- **Problem to solve**: Give every entry below again, exactly as written, and skip the images.

- **Data section**:
════════════════

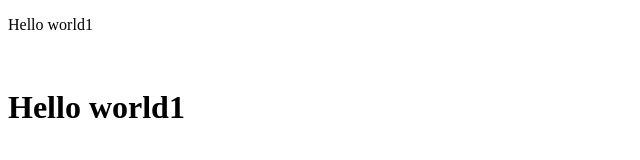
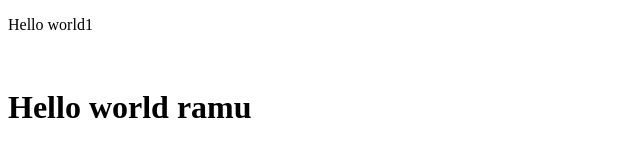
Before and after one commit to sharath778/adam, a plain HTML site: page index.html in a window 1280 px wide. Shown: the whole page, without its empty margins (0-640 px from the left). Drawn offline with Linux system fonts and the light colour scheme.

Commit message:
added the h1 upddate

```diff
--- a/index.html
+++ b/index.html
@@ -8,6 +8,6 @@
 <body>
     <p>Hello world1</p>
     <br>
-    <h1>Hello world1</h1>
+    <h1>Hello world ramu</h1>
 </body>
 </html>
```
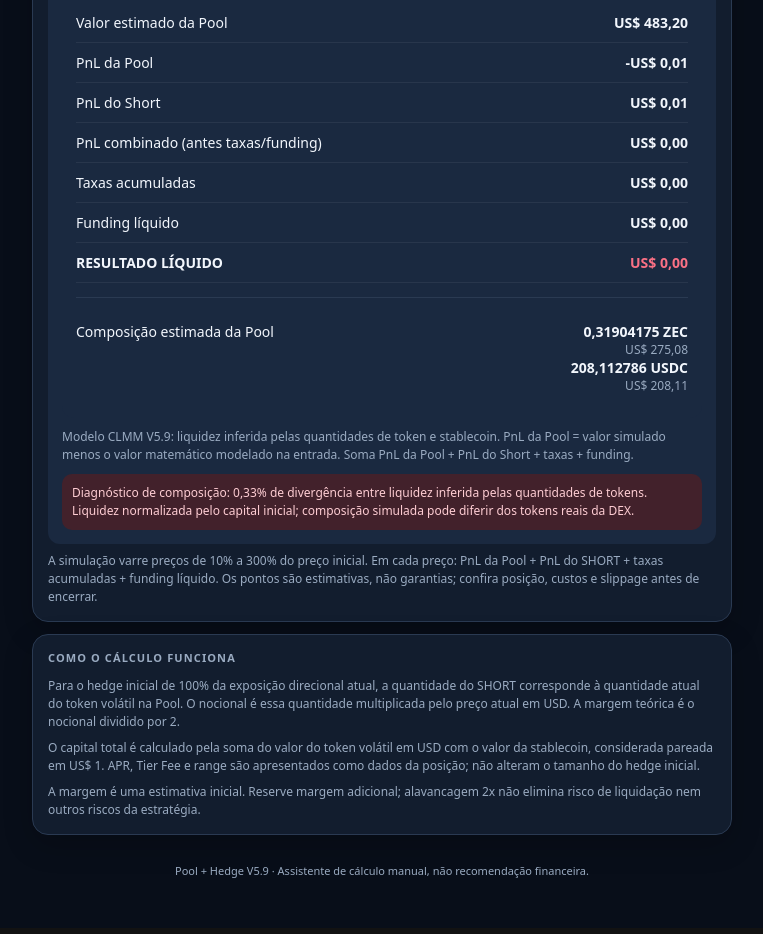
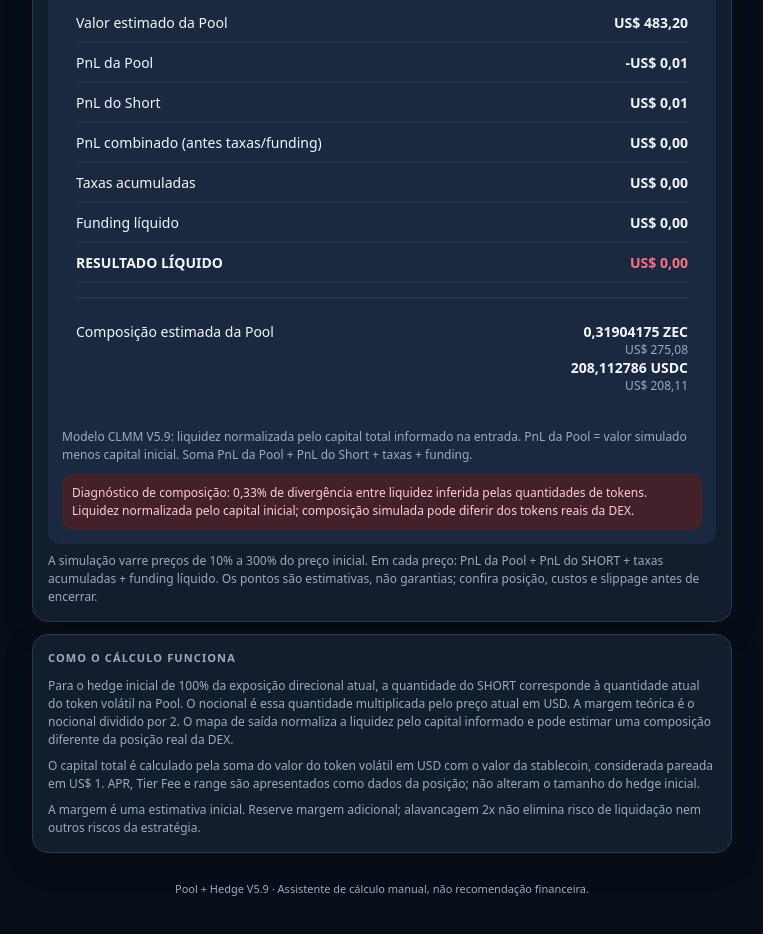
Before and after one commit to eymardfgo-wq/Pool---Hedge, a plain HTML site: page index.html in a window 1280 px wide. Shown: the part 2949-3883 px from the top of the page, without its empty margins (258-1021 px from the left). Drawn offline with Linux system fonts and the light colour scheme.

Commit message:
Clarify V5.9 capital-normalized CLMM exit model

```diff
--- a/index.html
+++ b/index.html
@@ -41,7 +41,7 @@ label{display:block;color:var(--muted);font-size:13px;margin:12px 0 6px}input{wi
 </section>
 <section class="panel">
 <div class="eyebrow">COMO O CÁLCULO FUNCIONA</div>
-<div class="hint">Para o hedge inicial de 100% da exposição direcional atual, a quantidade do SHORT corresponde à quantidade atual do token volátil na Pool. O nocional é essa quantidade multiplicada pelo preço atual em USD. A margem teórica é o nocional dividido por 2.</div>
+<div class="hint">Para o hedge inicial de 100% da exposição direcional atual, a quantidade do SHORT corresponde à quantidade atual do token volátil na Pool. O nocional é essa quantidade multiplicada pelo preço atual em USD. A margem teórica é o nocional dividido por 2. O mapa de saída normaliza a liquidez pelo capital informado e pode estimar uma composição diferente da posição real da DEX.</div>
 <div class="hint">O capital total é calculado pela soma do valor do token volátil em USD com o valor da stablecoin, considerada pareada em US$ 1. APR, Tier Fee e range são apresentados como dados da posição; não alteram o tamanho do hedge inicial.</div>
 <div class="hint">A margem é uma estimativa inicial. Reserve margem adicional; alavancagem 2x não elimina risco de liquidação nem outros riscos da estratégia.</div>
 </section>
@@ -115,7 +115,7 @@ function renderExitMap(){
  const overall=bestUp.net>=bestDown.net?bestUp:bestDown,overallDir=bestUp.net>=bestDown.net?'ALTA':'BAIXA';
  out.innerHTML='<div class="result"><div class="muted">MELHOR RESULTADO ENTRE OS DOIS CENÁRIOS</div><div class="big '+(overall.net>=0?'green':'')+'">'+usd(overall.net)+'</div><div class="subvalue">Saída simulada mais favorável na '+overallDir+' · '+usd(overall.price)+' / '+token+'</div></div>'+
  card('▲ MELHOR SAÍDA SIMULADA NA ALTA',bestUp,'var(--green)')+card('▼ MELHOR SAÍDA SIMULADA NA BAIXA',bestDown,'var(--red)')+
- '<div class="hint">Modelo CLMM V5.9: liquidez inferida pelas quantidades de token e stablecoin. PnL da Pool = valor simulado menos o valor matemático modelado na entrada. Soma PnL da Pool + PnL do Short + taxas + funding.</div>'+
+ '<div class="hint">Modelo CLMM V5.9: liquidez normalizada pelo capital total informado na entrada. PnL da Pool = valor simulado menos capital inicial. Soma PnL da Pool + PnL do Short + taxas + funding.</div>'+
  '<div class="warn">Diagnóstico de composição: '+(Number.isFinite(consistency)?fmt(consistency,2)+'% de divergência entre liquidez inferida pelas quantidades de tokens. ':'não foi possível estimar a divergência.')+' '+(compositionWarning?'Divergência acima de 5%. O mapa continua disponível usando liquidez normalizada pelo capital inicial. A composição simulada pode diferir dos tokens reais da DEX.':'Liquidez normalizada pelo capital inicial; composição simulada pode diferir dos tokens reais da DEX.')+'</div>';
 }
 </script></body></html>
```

════════════════

- **Expected answer**:
Before and after one commit to sharath778/adam, a plain HTML site: page index.html in a window 1280 px wide. Shown: the whole page, without its empty margins (0-640 px from the left). Drawn offline with Linux system fonts and the light colour scheme.

Commit message:
added the h1 upddate

```diff
--- a/index.html
+++ b/index.html
@@ -8,6 +8,6 @@
 <body>
     <p>Hello world1</p>
     <br>
-    <h1>Hello world1</h1>
+    <h1>Hello world ramu</h1>
 </body>
 </html>
```
Before and after one commit to eymardfgo-wq/Pool---Hedge, a plain HTML site: page index.html in a window 1280 px wide. Shown: the part 2949-3883 px from the top of the page, without its empty margins (258-1021 px from the left). Drawn offline with Linux system fonts and the light colour scheme.

Commit message:
Clarify V5.9 capital-normalized CLMM exit model

```diff
--- a/index.html
+++ b/index.html
@@ -41,7 +41,7 @@ label{display:block;color:var(--muted);font-size:13px;margin:12px 0 6px}input{wi
 </section>
 <section class="panel">
 <div class="eyebrow">COMO O CÁLCULO FUNCIONA</div>
-<div class="hint">Para o hedge inicial de 100% da exposição direcional atual, a quantidade do SHORT corresponde à quantidade atual do token volátil na Pool. O nocional é essa quantidade multiplicada pelo preço atual em USD. A margem teórica é o nocional dividido por 2.</div>
+<div class="hint">Para o hedge inicial de 100% da exposição direcional atual, a quantidade do SHORT corresponde à quantidade atual do token volátil na Pool. O nocional é essa quantidade multiplicada pelo preço atual em USD. A margem teórica é o nocional dividido por 2. O mapa de saída normaliza a liquidez pelo capital informado e pode estimar uma composição diferente da posição real da DEX.</div>
 <div class="hint">O capital total é calculado pela soma do valor do token volátil em USD com o valor da stablecoin, considerada pareada em US$ 1. APR, Tier Fee e range são apresentados como dados da posição; não alteram o tamanho do hedge inicial.</div>
 <div class="hint">A margem é uma estimativa inicial. Reserve margem adicional; alavancagem 2x não elimina risco de liquidação nem outros riscos da estratégia.</div>
 </section>
@@ -115,7 +115,7 @@ function renderExitMap(){
  const overall=bestUp.net>=bestDown.net?bestUp:bestDown,overallDir=bestUp.net>=bestDown.net?'ALTA':'BAIXA';
  out.innerHTML='<div class="result"><div class="muted">MELHOR RESULTADO ENTRE OS DOIS CENÁRIOS</div><div class="big '+(overall.net>=0?'green':'')+'">'+usd(overall.net)+'</div><div class="subvalue">Saída simulada mais favorável na '+overallDir+' · '+usd(overall.price)+' / '+token+'</div></div>'+
  card('▲ MELHOR SAÍDA SIMULADA NA ALTA',bestUp,'var(--green)')+card('▼ MELHOR SAÍDA SIMULADA NA BAIXA',bestDown,'var(--red)')+
- '<div class="hint">Modelo CLMM V5.9: liquidez inferida pelas quantidades de token e stablecoin. PnL da Pool = valor simulado menos o valor matemático modelado na entrada. Soma PnL da Pool + PnL do Short + taxas + funding.</div>'+
+ '<div class="hint">Modelo CLMM V5.9: liquidez normalizada pelo capital total informado na entrada. PnL da Pool = valor simulado menos capital inicial. Soma PnL da Pool + PnL do Short + taxas + funding.</div>'+
  '<div class="warn">Diagnóstico de composição: '+(Number.isFinite(consistency)?fmt(consistency,2)+'% de divergência entre liquidez inferida pelas quantidades de tokens. ':'não foi possível estimar a divergência.')+' '+(compositionWarning?'Divergência acima de 5%. O mapa continua disponível usando liquidez normalizada pelo capital inicial. A composição simulada pode diferir dos tokens reais da DEX.':'Liquidez normalizada pelo capital inicial; composição simulada pode diferir dos tokens reais da DEX.')+'</div>';
 }
 </script></body></html>
```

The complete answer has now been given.